UCL Chemistry has won 3 Provost Teaching Awards this year

1 March 2016

Chem160X team…

Martin Rosillo-Lopez won the PG Teaching Assistant award

Martin is currently in 4th year of his PhD and is supervised by Christoph Salzmann. Alongside his PhD studies he has served as the TA for the Physical Chemistry section. 

He has additionally played a significant role in the support of the CHEM160x Chemistry for Biologists lab course and his award recognises the his demonstrable impact on the student experience over the last two years.

He has helped to establish new and improved ways of assessing this course and providing better feedback to the students.

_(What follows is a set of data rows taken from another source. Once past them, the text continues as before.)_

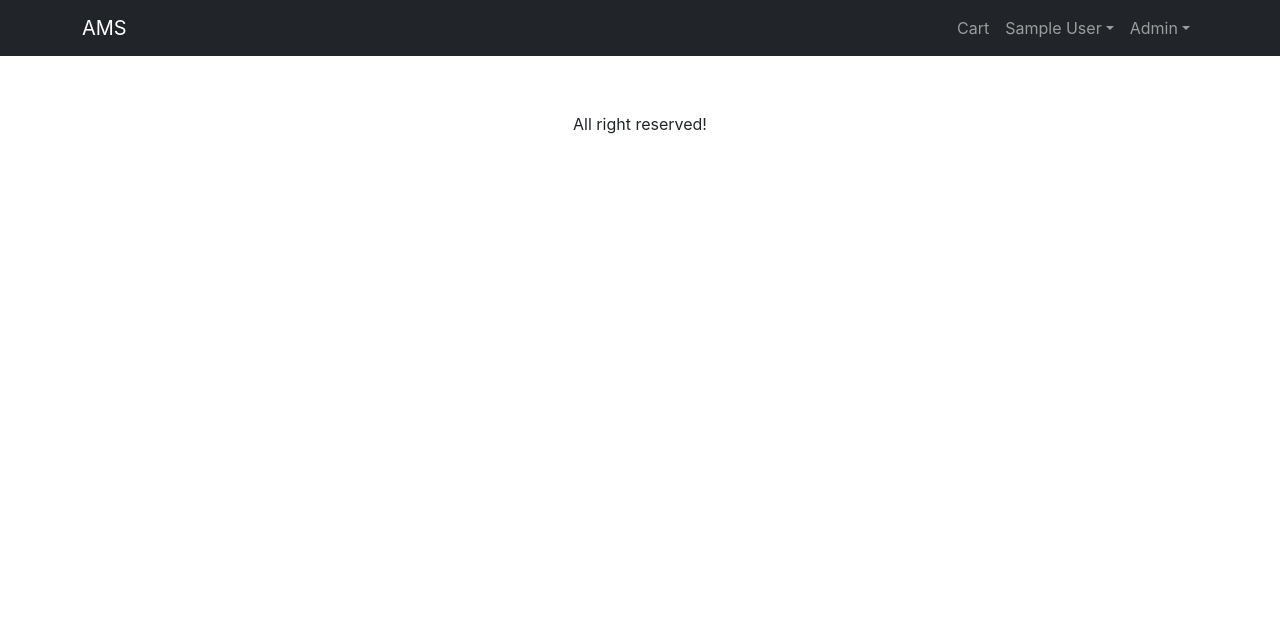
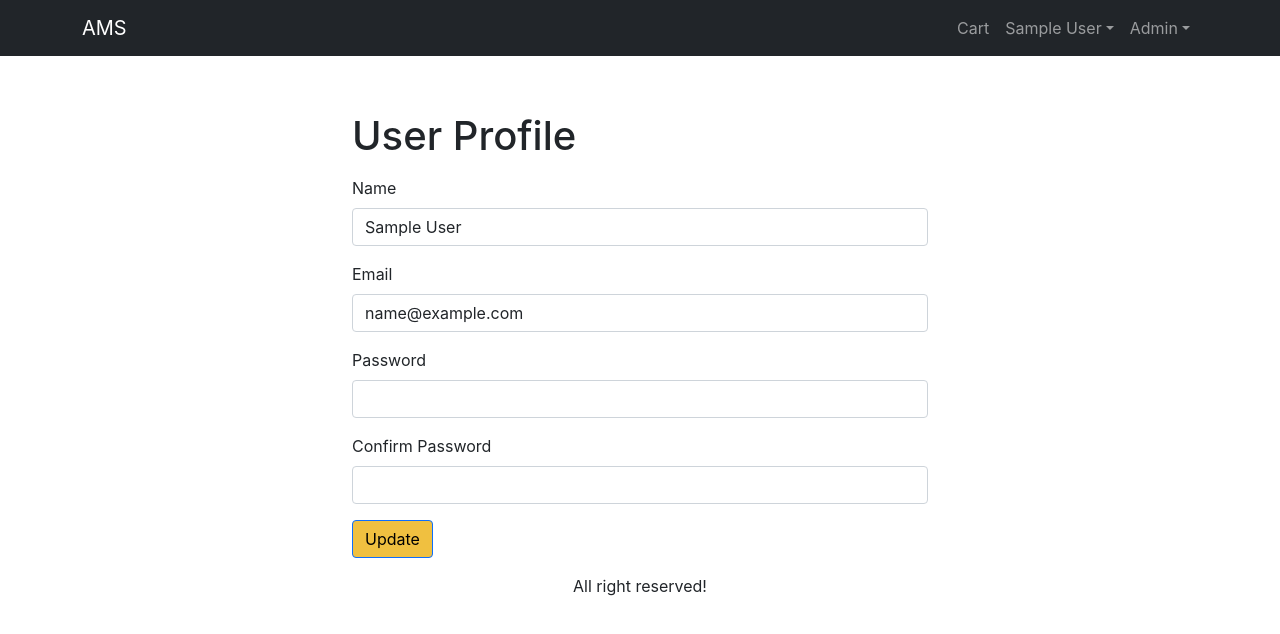
Before and after one commit to Ibadetegashi/Budi-AMS, a React (Create React App) app in the folder mern/frontend/: page /profile in a window 1280 px wide. Shown: the top 634 px of the page. Built offline with nearby package versions, Linux system fonts and the light colour scheme; sample sign-in values are in the browser's storage.

Commit message:
Implement UserProfile

```diff
--- a/mern/frontend/src/App.js
+++ b/mern/frontend/src/App.js
@@ -19,7 +19,7 @@
 import AuthRoute from './components/AuthRoute';
 import DashboardView from './views/DashboardView';
 import AdminRoute from './components/AdminRoute';
-// import ProfileView from './views/ProfileView';
+import ProfileView from './views/ProfileView';
 import PlaceOrderView from "./views/PlaceOrderView";
 import UserListView from "./views/UserListView";
 import UserEditView from "./views/UserEditView";
@@ -151,14 +151,14 @@
               <Route path="/placeorder" element={<PlaceOrderView />} />
               <Route path="/search" element={<SearchView />} />
               <Route path="/order/:id" element={<OrderView/>} />
-              {/* <Route
+               <Route
                 path="/profile"
                 element={
                   <AuthRoute>
                     <ProfileView />
                   </AuthRoute>
                 }
-              /> */}
+              />
               <Route
                 path="/order/:id"
                 element={
--- a/mern/frontend/src/views/OrderHistoryView.js
+++ b/mern/frontend/src/views/OrderHistoryView.js
@@ -6,7 +6,7 @@
 import MessageBox from '../components/MessageBox';
 import { Store } from '../Store';
 import { getError } from '../utils';
-import Button from 'react-bootstrap/Button';
+import Button from 'react-bootstrap/esm/Button';
 
 const reducer = (state, action) => {
   switch (action.type) {
--- a/mern/frontend/src/views/ProfileView.js
+++ b/mern/frontend/src/views/ProfileView.js
@@ -0,0 +1,108 @@
+import React, { useContext, useReducer, useState } from 'react';
+import { Helmet } from 'react-helmet-async';
+import Form from 'react-bootstrap/Form';
+import Button from 'react-bootstrap/Button';
+import { Store } from '../Store';
+import { toast } from 'react-toastify';
+import { getError } from '../utils';
+import axios from 'axios';
+
+const reducer = (state, action) => {
+  switch (action.type) {
+    case 'UPDATE_REQUEST':
+      return { ...state, loadingUpdate: true };
+    case 'UPDATE_SUCCESS':
+      return { ...state, loadingUpdate: false };
+    case 'UPDATE_FAIL':
+      return { ...state, loadingUpdate: false };
+
+    default:
+      return state;
+  }
+};
+
+export default function ProfileScreen() {
+  const { state, dispatch: ctxDispatch } = useContext(Store);
+  const { userInfo } = state;
+  const [name, setName] = useState(userInfo.name);
+  const [email, setEmail] = useState(userInfo.email);
+  const [password, setPassword] = useState('');
+  const [confirmPassword, setConfirmPassword] = useState('');
+
+  const [{ loadingUpdate }, dispatch] = useReducer(reducer, {
+    loadingUpdate: false,
+  });
+
+  const submitHandler = async (e) => {
+    e.preventDefault();
+    try {
+      const { data } = await axios.put(
+        '/api/users/profile',
+        {
+          name,
+          email,
+          password,
+        },
+        {
+          headers: { Authorization: `Bearer ${userInfo.token}` },
+        }
+      );
+      dispatch({
+        type: 'UPDATE_SUCCESS',
+      });
+      ctxDispatch({ type: 'USER_SIGNIN', payload: data });
+      localStorage.setItem('userInfo', JSON.stringify(data));
+      toast.success('User updated successfully');
+    } catch (err) {
+      dispatch({
+        type: 'FETCH_FAIL',
+      });
+      toast.error(getError(err));
+    }
+  };
+
+  return (
+    <div className="container small-container">
+      <Helmet>
+        <title>User Profile</title>
+      </Helmet>
+      <h1 className="my-3">User Profile</h1>
+      <form onSubmit={submitHandler}>
+        <Form.Group className="mb-3" controlId="name">
+          <Form.Label>Name</Form.Label>
+          <Form.Control
+            value={name}
+            onChange={(e) => setName(e.target.value)}
+            required
+          />
+        </Form.Group>
+        <Form.Group className="mb-3" controlId="name">
+          <Form.Label>Email</Form.Label>
+          <Form.Control
+            type="email"
+            value={email}
+            onChange={(e) => setEmail(e.target.value)}
+            required
+          />
+        </Form.Group>
+        <Form.Group className="mb-3" controlId="password">
+          <Form.Label>Password</Form.Label>
+          <Form.Control
+            type="password"
+            onChange={(e) => setPassword(e.target.value)}
+          />
+        </Form.Group>
+        <Form.Group className="mb-3" controlId="password">
+          <Form.Label>Confirm Password</Form.Label>
+          <Form.Control
+            type="password"
+            onChange={(e) => setConfirmPassword(e.target.value)}
+          />
+        </Form.Group>
+        <div className="mb-3">
+          <Button type="submit">Update</Button>
+        </div>
+      </form>
+    </div>
+  );
+}
```
Also changed, not shown: 1 other file (tests, documents, lock files or other folders).
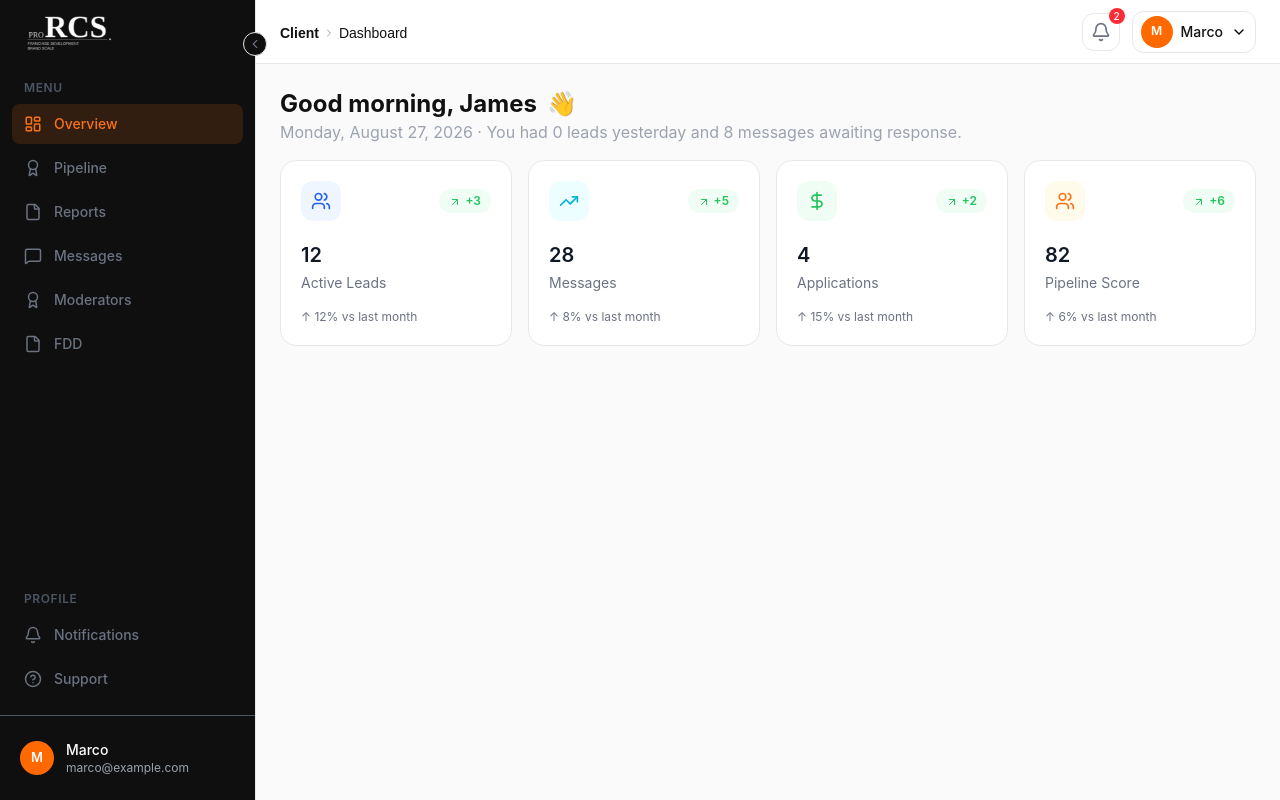
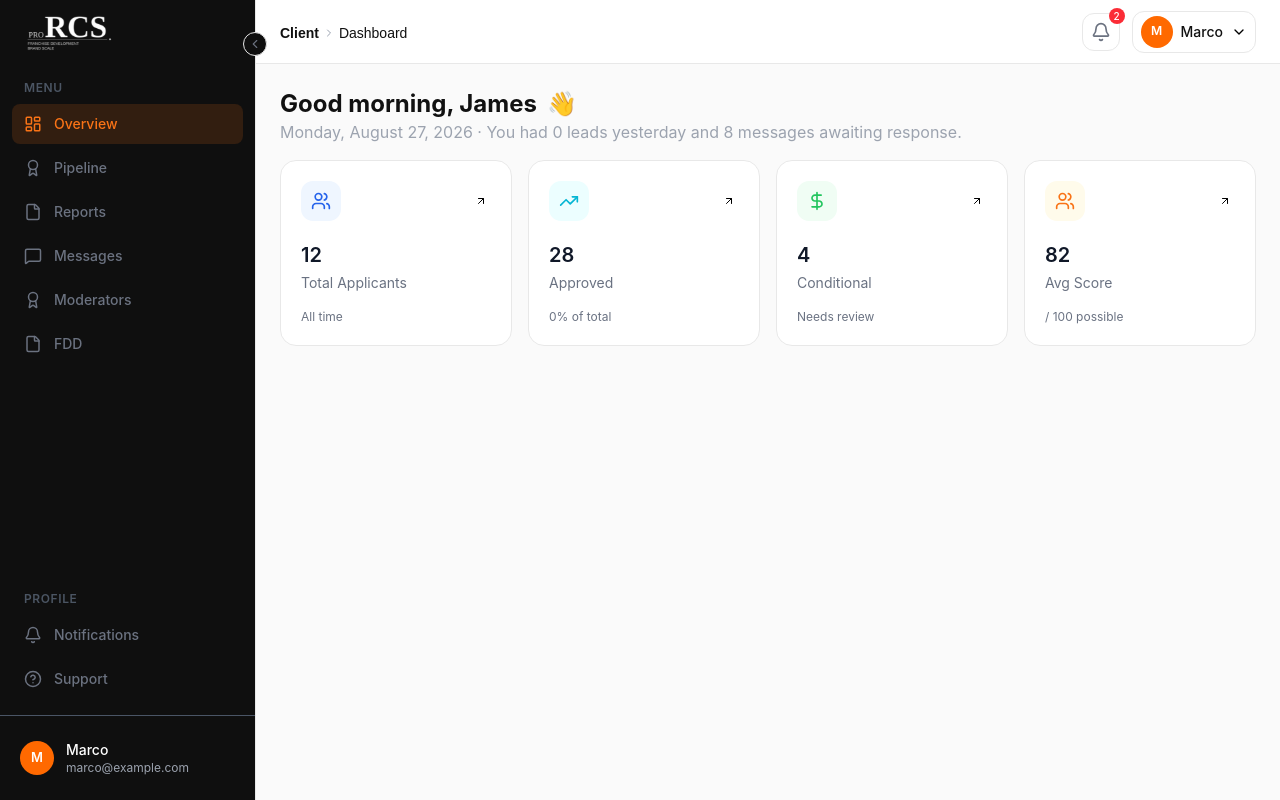
Before and after one commit to hamza-nafasat/rcs-frontend, a React (Vite) app: page /client/dashboard in a window 1280 px wide. Built offline with nearby package versions, Linux system fonts and the light colour scheme.

Commit message:
stats card changed

```diff
--- a/src/pages/admin/dashboard/components/StatsCard.jsx
+++ b/src/pages/admin/dashboard/components/StatsCard.jsx
@@ -9,12 +9,7 @@ const StatsCard = ({ icon, badge, value, label, comparison }) => {
           {icon && <img src={icon} alt="" />}
         </div>
 
-        {badge && (
-          <span className="rounded-full bg-revenue px-2.5 py-1 text-xs font-medium text-revenue">
             <ArrowUpRight size={12} className="mr-1 inline-block" />
-            {badge}
-          </span>
-        )}
       </section>
 
       {/* Figure */}
--- a/src/pages/client/dashboard/ClientDashboard.jsx
+++ b/src/pages/client/dashboard/ClientDashboard.jsx
@@ -8,31 +8,27 @@ import TotalMembersIcon from "../../../assets/SVGs/TotalMembersIcon.svg";
 const cardData = [
   {
     icon: TotalUsersIcon,
-    badge: "+3",
     value: "12",
-    label: "Active Leads",
-    comparison: "↑ 12% vs last month",
+    label: "Total Applicants",
+    comparison: "All time",
   },
   {
     icon: SuccessIcon,
-    badge: "+5",
     value: "28",
-    label: "Messages",
-    comparison: "↑ 8% vs last month",
+    label: "Approved",
+    comparison: "0% of total",
   },
   {
     icon: RevenueIcon,
-    badge: "+2",
     value: "4",
-    label: "Applications",
-    comparison: "↑ 15% vs last month",
+    label: "Conditional",
+    comparison: "Needs review",
   },
   {
     icon: TotalMembersIcon,
-    badge: "+6",
     value: "82",
-    label: "Pipeline Score",
-    comparison: "↑ 6% vs last month",
+    label: "Avg Score",
+    comparison: "/ 100 possible",
   },
 ];
 
```
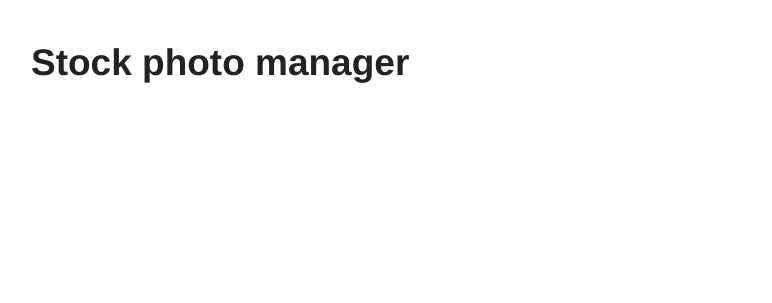
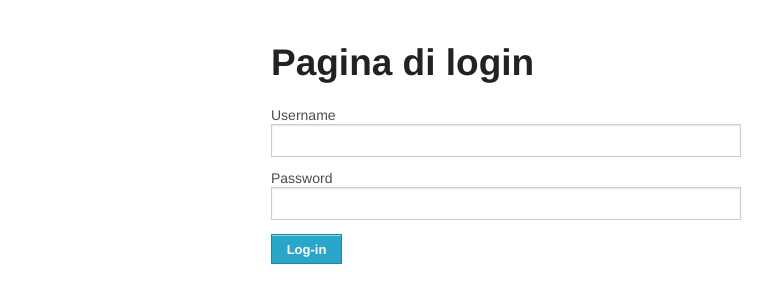
Before and after one commit to roberto-butti/stockmanager, a Django app: page /login/ in a window 1280 px wide. Shown: the part 45-348 px from the top of the page, without its empty margins (134-906 px from the left). Run offline with Django 3.2, Linux system fonts and the light colour scheme.

Commit message:
user login

```diff
--- a/frontend/static/frontend/css/main.css
+++ b/frontend/static/frontend/css/main.css
@@ -2,3 +2,8 @@
 	width: 980px;
 	margin: 0 auto;
 }
+
+.login {
+	width: 500px;
+	margin: 0 auto;
+}
--- /dev/null
+++ b/frontend/templates/login.html
@@ -0,0 +1,30 @@
+{% extends "base.html" %}
+
+{% block content %}
+	<div class="row login">
+		<div class="large-12 small-12 columns">
+			<h2>Pagina di login</h2>
+
+			{% if msg %}
+			<p class="round label alert">{{ msg }}</p>
+			{% endif %}
+
+			<form method="POST" action="">
+				<div class="row">
+					<div class="large-12 columns">
+						<label for="username">Username</label>
+						<input type="text" name="username" id="username">
+					</div>
+					<div class="large-12 columns">
+						<label for="password">Password</label>
+						<input type="password" name="password" id="password">
+					</div>
+					<div class="large-12 large-offset-5 columns">
+						<input class="small button" type="submit" value="Log-in">
+					</div>
+				</div>
+				{% csrf_token %}
+			</form>
+		</div>
+	</div>
+{% endblock content %}
--- a/frontend/views.py
+++ b/frontend/views.py
@@ -1,6 +1,38 @@
 # Create your views here.
 
 from django.shortcuts import render
+from django.http import HttpResponseRedirect
+from django.contrib.auth import authenticate, login
 
-def index(request):
+def indexAction(request):
 	return render(request, 'index.html', {})
+
+def loginAction(request):
+	msg = "" # define a message for the user for the login state
+
+	if request.method == 'POST':
+		# do the authentication
+		username = request.POST['username']
+		password = request.POST['password']
+		user = authenticate(username=username, password=password)
+
+		if user is not None:
+			if user.is_active:
+				login(request, user)
+				return HttpResponseRedirect('/')
+			else:
+				# User is not active
+				msg = "Utente non attivo"
+		else:
+			# Invalid login
+			msg = "Login errata"
+
+	# redirect if user is already logged-in
+	if request.user.is_authenticated():
+		return HttpResponseRedirect('/')
+
+	# render the view
+	return render(request, 'login.html', {"msg": msg})
+
+def registerAction(request):
+	return render(request, 'register.html', {})
--- a/stockmanager/settings/base.py
+++ b/stockmanager/settings/base.py
@@ -10,6 +10,11 @@ TEMPLATE_DEBUG = DEBUG
 ALLOWED_HOSTS = ['localhost']
 
 INTERNAL_IPS = ('127.0.0.1',)
+
+DEBUG_TOOLBAR_CONFIG = {
+    "INTERCEPT_REDIRECTS": False
+}
+
 
 # Local time zone for this installation. Choices can be found here:
 # http://en.wikipedia.org/wiki/List_of_tz_zones_by_name
--- a/stockmanager/templates/base.html
+++ b/stockmanager/templates/base.html
@@ -30,10 +30,17 @@
 				</ul>
 
 				<ul class="right">
+					{% if not user.is_authenticated %}
 					<li class="divider"></li>
 					<li><a href="/register">Registrati</a></li>
 					<li class="divider"></li>
 					<li><a href="/login">Login</a></li>
+					{% else %}
+					<li class="divider"></li>
+					<li><a href="/profile/{{ user.id }}">Benvenuto, {{ user.username }}</a></li>
+					<li class="divider"></li>
+					<li><a href="/logout">Logout</a></li>
+					{% endif %}
 				</ul>
 			</section>
 		</nav>
--- a/stockmanager/urls.py
+++ b/stockmanager/urls.py
@@ -11,7 +11,11 @@ urlpatterns = patterns('',
     (r'^admin/doc/', include('django.contrib.admindocs.urls')),
     (r'^admin/', include(admin.site.urls)),
 
-    (r'', 'frontend.views.index'),
+    # Application urls
+    (r'^$', 'frontend.views.indexAction'),
+    (r'^login/$', 'frontend.views.loginAction'),
+    (r'^register/$', 'frontend.views.registerAction'),
+    (r'^logout/$', 'django.contrib.auth.views.logout', {'next_page': '/'})
 )
 
 # Serve media files if debug is on
```
Also changed, not shown: frontend/templates/register.html (added, +9 -0 lines).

He has helped develop resources in the form of lab manuals, questions and training videos.

Moreover, he has helped this year to train new PhD student demonstrators, ensuring that his knowledge and expertise are not lost.  

Andrew Wills has won an individual staff award

He is a Reader in Physical Chemistry, specialising in the synthesis and study of materials with new types of electronic properties.

After a term as Director of Studies, he is taking a breather from a full teaching load and is using his sabbatical to develop new research directions and work with the Connected Curriculum team.

In 2013 he received a Provost's Teaching Award for initiatives that have improved the management of the student experience and the quality of feedback for many thousands of lab experiments.

His 2016 Provost's Teaching Award is for developing a new e-learning space that is able to support the development of mathematical skills across year groups and faculties, FERMAT-vle. This VLE interfaces with Mathematica to generate mathematic practice questions on demand, allowing students to challenge themselves with multiple examples and test themselves against it.

CHEM160X Team led by Andrea Sella won the Team award

Finally the 'CHEM160x Team' led by Andrea Sella won the Team Award. The Chem160x module and the lab course in particular has pioneered new approaches to teaching.

The team took existing practicals and got students to do chemistry on a set of 6-20 variants of the same procedure.

For example they might determine the iron content of one of a dozen dietary supplements bought on the High street or from the internet.

Or they would look at the response of one of six different acids to the addition of alkali. In doing so the students collected a small piece of a larger puzzle that could be later assembled in a whole class seminar.

The aim was to encourage a spirit of inquiry, to make the lab more personal for each student, and to give the entire class a sense of purpose and ownership of the data.

More importantly the entire class could look at each other's results and consider bigger picture issues like error analysis and statistics, intermolecular forces, spectroscopy and other key ideas for chemists.

Contributions to this project have come from a large number of individuals, including but limited to:  Andrea Sella, Katherine Holt, Tracey Clarke, Kreso Bucar, Helen Grounds, Martin Rosillo-Lopez, Daren Caruana, Paul McMillan, Caroline Knapp, Rachael Hazael, Hugo Bronstein, Matt Blunt, Crosby Medley, Mike Parkes, Alan Philcox, Phil Hayes, Martyn Towner, Claire Gacki, Dave Webb, Toby Gill, Abigail Mountain, Derek Tocher,  Furio Cora and the CHEM160x students.